GlobalKey. In this example, the app state is stored directly on the
RouterDelegate, but could also be separated into another class.
In order to show the correct path in the URL, we need to return a
BookRoutePath based on the current state of the app:
build method in a
RouterDelegate needs to return a
onPopPage callback now uses
notifyListeners instead of
setState, since this class is now a
ChangeNotifier, not a widget. When the
RouterDelegate notifies its listeners, the
Router widget is likewise notified that the
currentConfiguration has changed and that its
build method needs to be called again to build a new
_handleBookTapped method also needs to use
notifyListeners instead of
When a new route has been pushed to the application,
setNewRoutePath, which gives our app the opportunity to update the app state based on the changes to the route:
RouteInformationParser provides a hook to parse incoming routes (
RouteInformation) and convert it into a user defined type (
BookRoutePath). Use the
Uri class to take care of the parsing:
This implementation is specific to this app, not a general route parsing solution. More on that later.
To use these new classes, we use the new
MaterialApp.router constructor and pass in our custom implementations:
Here’s the complete example:

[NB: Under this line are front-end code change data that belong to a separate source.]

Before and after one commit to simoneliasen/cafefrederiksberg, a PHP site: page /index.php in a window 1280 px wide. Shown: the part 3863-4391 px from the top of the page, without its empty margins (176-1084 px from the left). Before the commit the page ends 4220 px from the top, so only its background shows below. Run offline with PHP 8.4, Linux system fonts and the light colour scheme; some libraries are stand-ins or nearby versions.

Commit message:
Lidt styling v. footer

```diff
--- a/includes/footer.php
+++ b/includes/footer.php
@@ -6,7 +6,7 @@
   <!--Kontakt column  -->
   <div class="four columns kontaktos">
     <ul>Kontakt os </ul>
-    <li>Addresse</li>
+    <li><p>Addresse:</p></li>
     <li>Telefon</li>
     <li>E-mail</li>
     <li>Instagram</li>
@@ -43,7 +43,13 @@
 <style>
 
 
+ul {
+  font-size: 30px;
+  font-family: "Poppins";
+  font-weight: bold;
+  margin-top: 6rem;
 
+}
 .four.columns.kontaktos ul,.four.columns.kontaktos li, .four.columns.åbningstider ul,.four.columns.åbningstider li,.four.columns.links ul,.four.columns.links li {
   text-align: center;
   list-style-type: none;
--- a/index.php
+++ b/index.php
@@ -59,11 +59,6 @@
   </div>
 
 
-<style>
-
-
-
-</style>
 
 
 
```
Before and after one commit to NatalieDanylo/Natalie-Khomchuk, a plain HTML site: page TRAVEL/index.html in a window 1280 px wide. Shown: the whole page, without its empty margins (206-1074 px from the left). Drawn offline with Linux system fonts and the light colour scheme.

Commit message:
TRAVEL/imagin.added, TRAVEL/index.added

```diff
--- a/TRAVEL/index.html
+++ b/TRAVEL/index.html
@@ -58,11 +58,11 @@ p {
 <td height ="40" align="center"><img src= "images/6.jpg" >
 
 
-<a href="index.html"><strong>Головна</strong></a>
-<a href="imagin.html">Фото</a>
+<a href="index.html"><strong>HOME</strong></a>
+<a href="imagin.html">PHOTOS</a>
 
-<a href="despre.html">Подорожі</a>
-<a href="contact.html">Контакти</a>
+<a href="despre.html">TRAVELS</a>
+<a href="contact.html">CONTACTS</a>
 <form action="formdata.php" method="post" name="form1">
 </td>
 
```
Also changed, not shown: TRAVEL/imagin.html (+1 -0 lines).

Running this sample in Chrome now shows the routes as they are being navigated, and navigates to the correct page when the URL is manually edited.
You can provide a custom implementation of
TransitionDelegate that customizes how routes appear on (or are removed from) the screen when the list of pages changes. If you need to customize this, read on, but if you are happy with the default behavior you can skip this section.
Provide a custom
TransitionDelegate to a
Navigator that defines the desired behavior:
For example, the following implementation disables all transition animations:
This custom implementation overrides
resolve(), which is in charge of marking the various routes as either pushed, popped, added, completed, or removed:
markForPush— displays the route with an animated transition
markForAdd— displays the route without an animated transition
markForPop— removes the route with an animated transition and completes it with a result. “Completing” in this context means that the
resultobject is passed to the
markForComplete— removes the route without a transition and completes it with a
markForRemove— removes the route with no animated transition and without completing.
This class only affects the declarative API, which is why the back button still displays a transition animation.
How this example works: This example looks at both the new routes and the routes that are exiting the screen. It goes through all of the objects in
newPageRouteHistory and marks them to be added without a transition animation using
markForAdd. Next, it loops through values of the
locationToExitingPageRoute map. If it finds a route marked as
isWaitingForExitingDecision, then it calls
markForRemove to indicate that the route should be removed without a transition and without completing.
This larger demo shows how to add a
Router within another
Router. Many apps require routes for the destinations in a
BottomAppBar, and routes for a stack of views above it, which requires two Navigators. To do this, the app uses an application state object to store app-specific navigation state (the selected menu index and the selected
Book object). This example also shows how to configure which
Router handles the back button.
This article explored how to use these APIs for a specific app, but could also be used to build a higher-level API package. We hope that you’ll join us in exploring what a higher-level API built on top of these features can do for users.